getting fresh: Move over Hogwarts, here comes Hershey's
Forget those new thrill rides at Kennywood, Carowinds and Kings Dominion. Nevermind the debut of Universal Studios’ Wizarding World of Harry Potter. Adults and kids looking for somewhere special to go on family vacation this summer need look no further for fun than Hershey, Pa., site of its latest attraction: Hershey’s Create Your Own Candy Bar.
No, I’m not being facetious.
As an editor who has spent the last 4.5 years touring commercial bakeries and candy, chocolate and snack plants, I can’t see why any consumer of any age wouldn’t want to take advantage of this addition to the ever-popular Hershey’s Chocolate World.
To date, Hershey’s Chocolate World has received more than 75 million visitors. Existing offerings include Hershey’s Chocolate Tasting Adventure, Hershey’s Really Big 3-D Show and Hershey’s Great American Chocolate Tour. But Hershey’s Create Your Own Candy Bar promises an even cooler experience (in this editor’s opinion). This new, hands-on destination allows visitors to (you guessed it) create their own candy bars, selecting the ingredients and packaging as well as watching them as they’re made, all while wearing authentic factory aprons and, my favorite accessory, hairnets. (Whoo-hoo!)
Again, I’m not being facetious.
Guests at Hershey’s Create Your Own Chocolate Bar get to use equipment that’s similar to that of the company’s actual factories and pull the levers to activate machinery and dispense ingredients into their custom-designed bars, which can contain up to three inclusions; options include graham cracker crumbs, crisped rice, blueberry fruit gels, chocolate cookie bits, vanilla chips and rainbow jimmies.
After the ingredients are added, the candy bars are drenched in pure Hershey’s Milk Chocolate.
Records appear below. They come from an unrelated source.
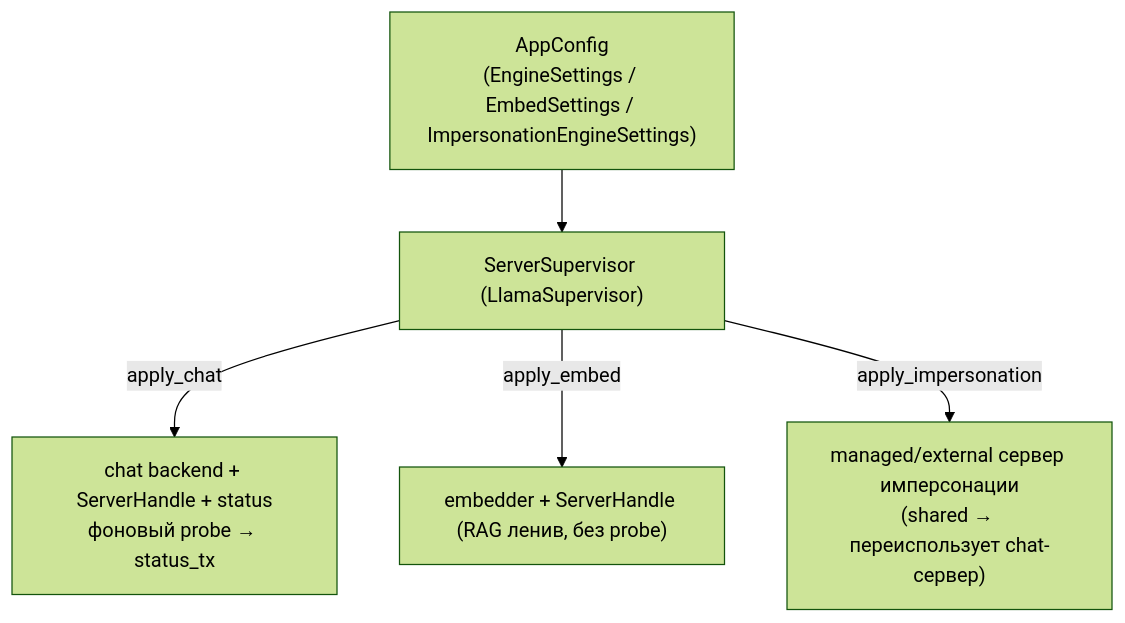
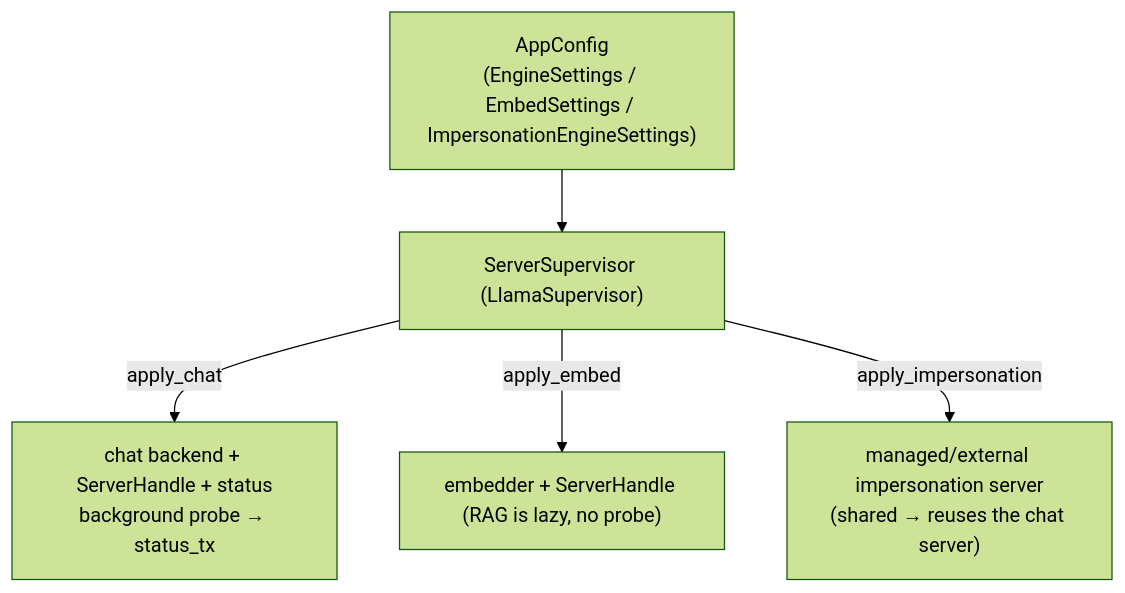
One commit to vshylov/mindfork-rs changed the seventh of 17 diagrams in docs/architecture.md. Above: the diagram before and after it, drawn with Mermaid (forest theme). The commit also changed other lines of this file and 18 other files, not shown here.

````diff
--- a/docs/architecture.md
+++ b/docs/architecture.md
@@ -690,9 +722,9 @@
 ```mermaid
 flowchart TB
     CFG["AppConfig<br/>(EngineSettings / EmbedSettings / ImpersonationEngineSettings)"]
     SUP["ServerSupervisor (LlamaSupervisor)"]
     CFG --> SUP
-    SUP -->|apply_chat| CHAT["chat backend + ServerHandle + status<br/>фоновый probe → status_tx"]
-    SUP -->|apply_embed| EMB["embedder + ServerHandle (RAG ленив, без probe)"]
-    SUP -->|apply_impersonation| IMP["managed/external сервер имперсонации<br/>(shared → переиспользует chat-сервер)"]
+    SUP -->|apply_chat| CHAT["chat backend + ServerHandle + status<br/>background probe → status_tx"]
+    SUP -->|apply_embed| EMB["embedder + ServerHandle (RAG is lazy, no probe)"]
+    SUP -->|apply_impersonation| IMP["managed/external impersonation server<br/>(shared → reuses the chat server)"]
 ```
````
Participants can even top their bars with Hershey’s Kisses-shaped sprinkles. After the bars cool, they are sealed, packaged and personalized with custom wrappers that the guests design at an interactive kiosk.
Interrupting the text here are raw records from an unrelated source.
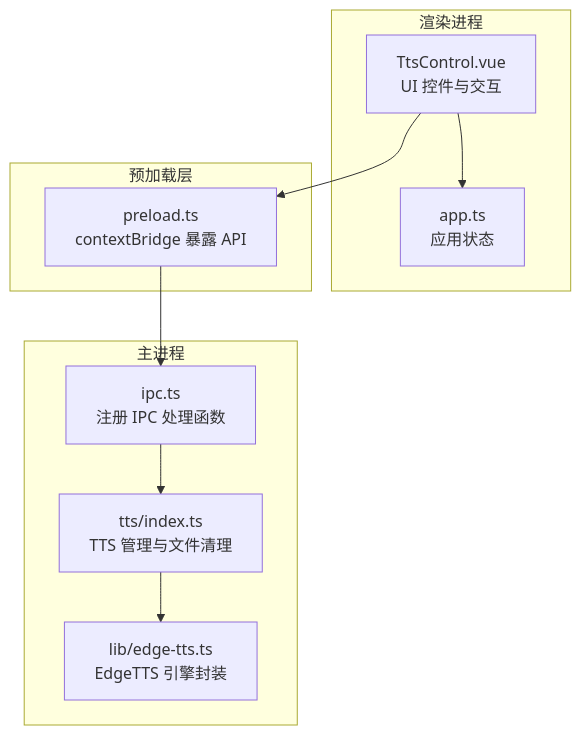
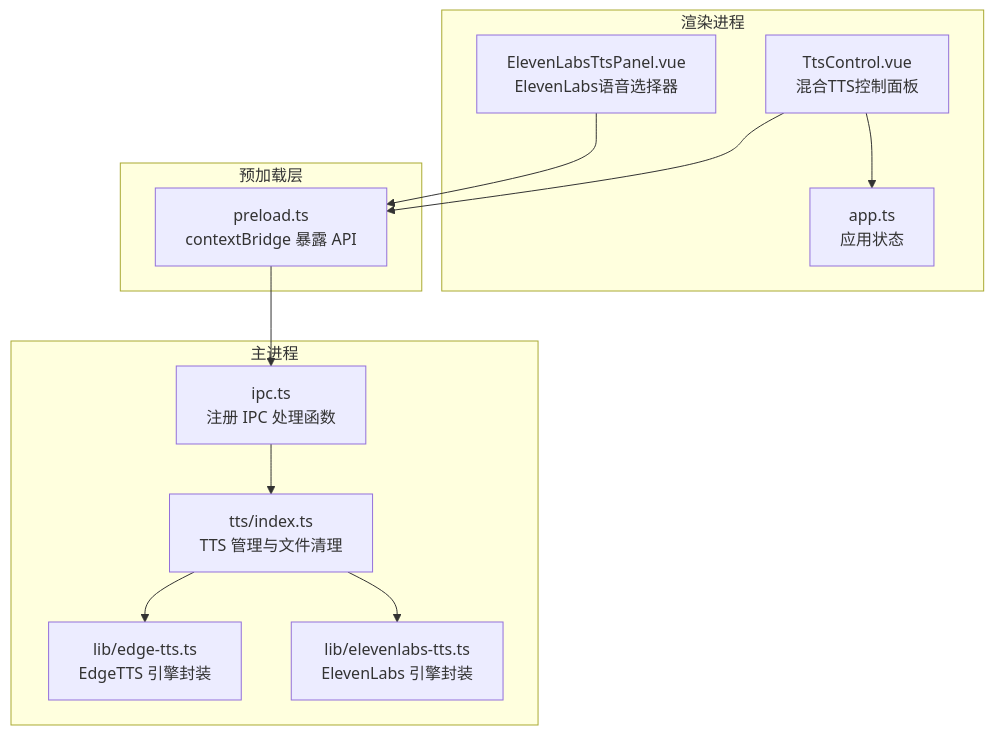
Before and after one commit to torans/crow.video: the first of 8 diagrams in .qoder/repowiki/zh/content/核心功能模块/语音合成系统.md, drawn with Mermaid. The commit also changed other lines of this file and 35 other files, not shown here.

````diff
--- a/.qoder/repowiki/zh/content/核心功能模块/语音合成系统.md
+++ b/.qoder/repowiki/zh/content/核心功能模块/语音合成系统.md
@@ -40,20 +50,24 @@
 ```mermaid
 graph TB
 subgraph "渲染进程"
-UI["TtsControl.vue<br/>UI 控件与交互"]
+UI["TtsControl.vue<br/>混合TTS控制面板"]
+ElevenLabsPanel["ElevenLabsTtsPanel.vue<br/>ElevenLabs语音选择器"]
 Store["app.ts<br/>应用状态"]
 end
 subgraph "预加载层"
 Preload["preload.ts<br/>contextBridge 暴露 API"]
 end
 subgraph "主进程"
 IPC["ipc.ts<br/>注册 IPC 处理函数"]
 TTSMgr["tts/index.ts<br/>TTS 管理与文件清理"]
-Engine["lib/edge-tts.ts<br/>EdgeTTS 引擎封装"]
+EdgeEngine["lib/edge-tts.ts<br/>EdgeTTS 引擎封装"]
+ElevenEngine["lib/elevenlabs-tts.ts<br/>ElevenLabs 引擎封装"]
 end
 UI --> Store
 UI --> Preload
+ElevenLabsPanel --> Preload
 Preload --> IPC
 IPC --> TTSMgr
-TTSMgr --> Engine
+TTSMgr --> EdgeEngine
+TTSMgr --> ElevenEngine
 ```
````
This sounds like my type of vacation. Why get sick to your stomach on corn dogs and funnel cakes at a local amusement park when you can learn how to make chocolate at a real-life factory? The Hogwarts School of Witchcraft & Wizardry can wait. (I’ll get there someday.) Now’s the time for consumers to see how candy is produced, in person, right before their very eyes, and not just on TV. (As much as I love the Food Network, “Unwrapped” just doesn’t do manufacturing as much as justice as a live trip to the production line … or a taste of the product just after it’s been made.)
Hershey’s Create Your Own Candy Bar opened this past Saturday, June 12. The introductory cost of just $14.95 per person includes the 30-minute, factory-like experience plus one custom bar. I dare consumers to find a more affordable, enjoyable (and confectionery) attraction for the whole family.
See you there!
For more information, visit www.www.hersheyschocolateworld.com.
Hershey to invest at least $250 million in plant, facilities upgrades
In a move designed “to create an advantaged supply chain and competitive cost structure,” The Hershey Company has unveiled a “Next Century” capital investment program that includes a $200-$225 million plant expansion of the existing West Hershey facility and approximately $50-$75 million in upgrades to distribution and administrative facilities located in Hershey, Pa.
As part of the project, production will transition from the company’s century-old facility at 19 East Chocolate Ave. in downtown Hershey to a planned expansion of the West Hershey facility, which was built in 1992. Production from the 19 East Chocolate Ave. plant as well as a portion of the workforce will relocate to the West Hershey facility. The move will eliminate 500-600 jobs as investments in technology and automation result in enhanced efficiency in the new building.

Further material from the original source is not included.